If only there had been a plot...
Memoirs Found in a Bathtub - Stanisław Lem,Christine Rose

Memoirs Found in a Bathtub caught my eye simply for the novelty of the title and that bizarre cover. This book is difficult to sum up or even to rate as it truly has no discernible plot. Lest you dismiss it immediately because of this fact, let me assure you that there's much to recommend this title. The word play and circuitous path of our main character (who remains nameless) is satire at its finest. Espionage, counterespionage, and counter-counterespionage abound in The Building where our character has been given a very important Mission...if only he knew what it was. He is continually beset by obstacles in the form of bureaucrats, winding halls with nondescript doors, and instructions that keep vanishing. What would happen if humanity was forced to abandon its cities and move into an underground bunker?
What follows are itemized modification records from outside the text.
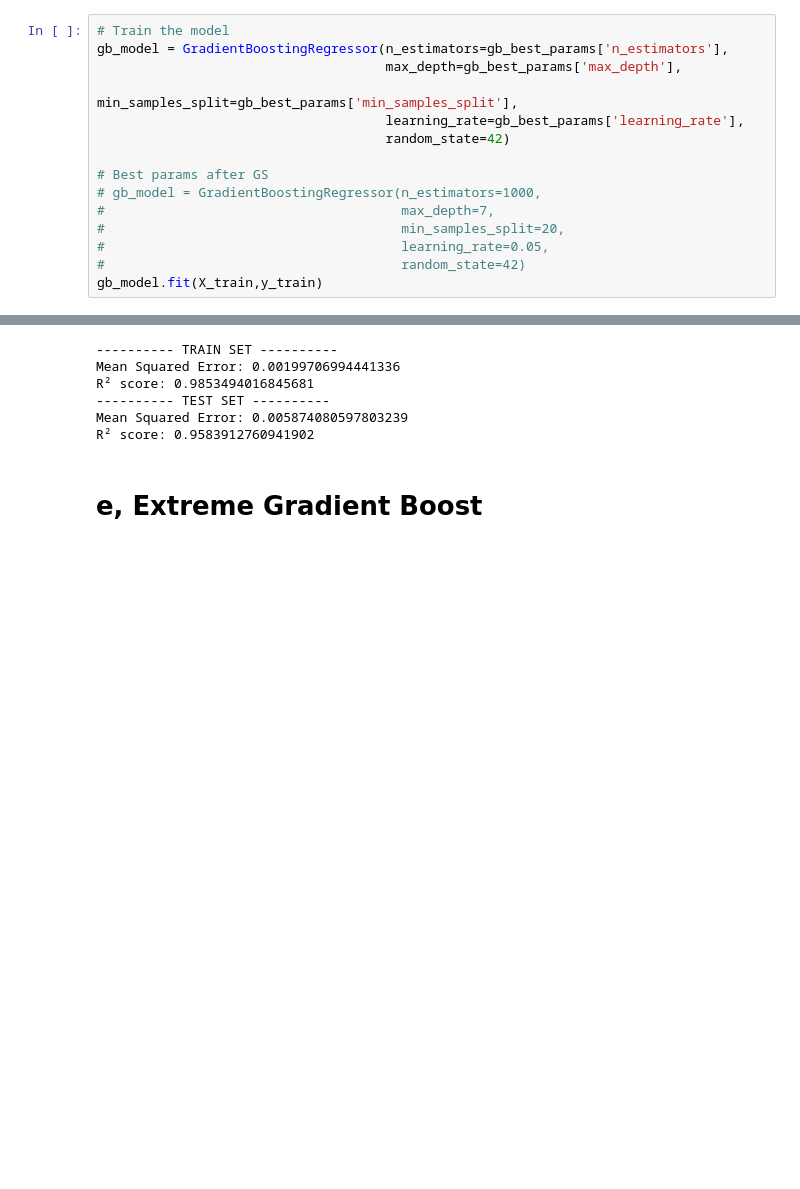
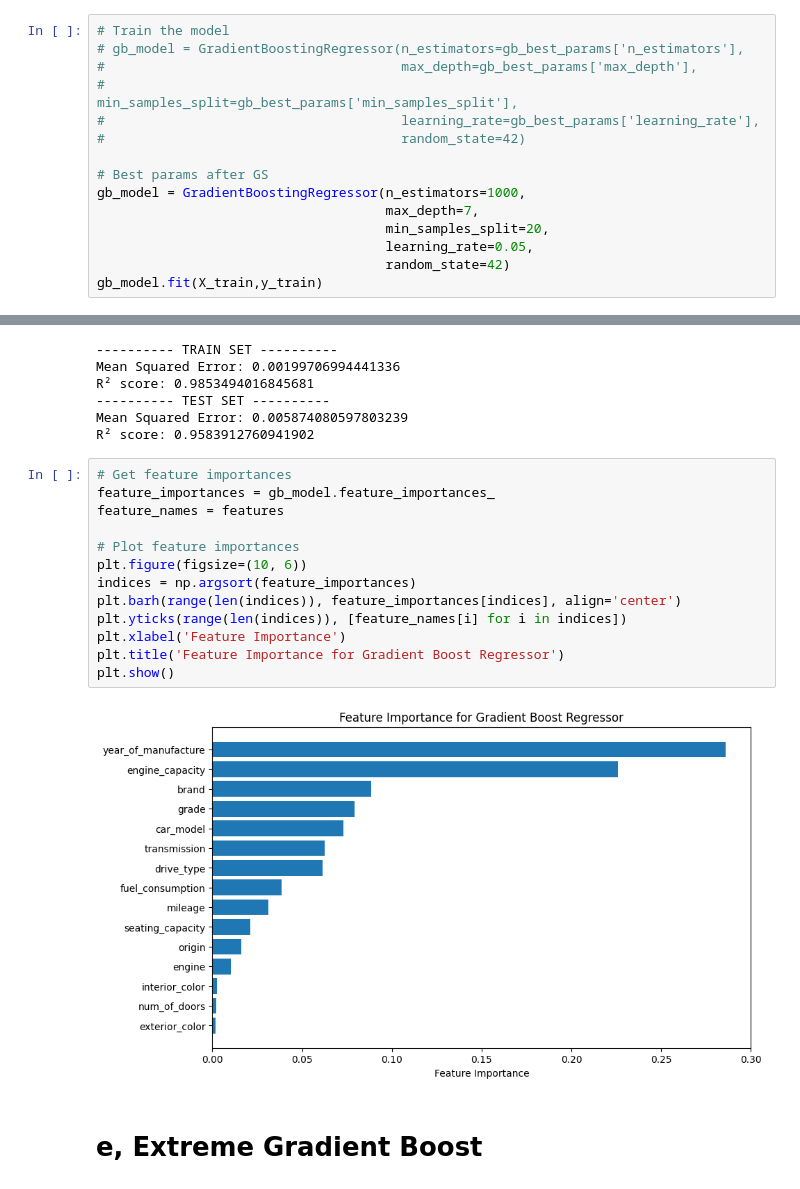
Before and after one commit to AnKun10/Car-Evaluation, a Jupyter notebook: Model/Main/Tree Price Prediction.ipynb, the cells around one changed output, grey strips where cells are left out. Drawn from its saved outputs; the diff is of its cells as text; blank space fills up the shorter version.

```diff
--- a/Model/Main/Tree Price Prediction.ipynb
+++ b/Model/Main/Tree Price Prediction.ipynb
@@ -339,18 +390,18 @@ Fitting 5 folds for each of 448 candidates, totalling 2240 fits
 KeyboardInterrupt:
 # %%
 # Train the model
-gb_model = GradientBoostingRegressor(n_estimators=gb_best_params['n_estimators'],
-                                     max_depth=gb_best_params['max_depth'],
-                                     min_samples_split=gb_best_params['min_samples_split'],
-                                     learning_rate=gb_best_params['learning_rate'],
-                                     random_state=42)
+# gb_model = GradientBoostingRegressor(n_estimators=gb_best_params['n_estimators'],
+#                                      max_depth=gb_best_params['max_depth'],
+#                                      min_samples_split=gb_best_params['min_samples_split'],
+#                                      learning_rate=gb_best_params['learning_rate'],
+#                                      random_state=42)
 
 # Best params after GS
-# gb_model = GradientBoostingRegressor(n_estimators=1000,
-#                                      max_depth=7,
-#                                      min_samples_split=20,
-#                                      learning_rate=0.05,
-#                                      random_state=42)
+gb_model = GradientBoostingRegressor(n_estimators=1000,
+                                     max_depth=7,
+                                     min_samples_split=20,
+                                     learning_rate=0.05,
+                                     random_state=42)
 gb_model.fit(X_train,y_train)
 # %% [output]
 GradientBoostingRegressor(learning_rate=0.05, max_depth=7, min_samples_split=20,
@@ -378,6 +429,21 @@ R² score: 0.9853494016845681
 ---------- TEST SET ----------
 Mean Squared Error: 0.005874080597803239
 R² score: 0.9583912760941902
+# %%
+# Get feature importances
+feature_importances = gb_model.feature_importances_
+feature_names = features
+
+# Plot feature importances
+plt.figure(figsize=(10, 6))
+indices = np.argsort(feature_importances)
+plt.barh(range(len(indices)), feature_importances[indices], align='center')
+plt.yticks(range(len(indices)), [feature_names[i] for i in indices])
+plt.xlabel('Feature Importance')
+plt.title('Feature Importance for Gradient Boost Regressor')
+plt.show()
+# %% [output]
+[figure, added]
 # %% [markdown]
 # e, Extreme Gradient Boost
 # %%
```
Also changed, not shown: parts of 8 cells of this notebook.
Would society, culture, and technology survive and continue to advance?  Lem weaves a provocative tale of paranoia, confusion, and ultimately betrayal. 5/10 but would have been higher had there been a plot to follow. 

Source: readingfortheheckofit.blogspot.com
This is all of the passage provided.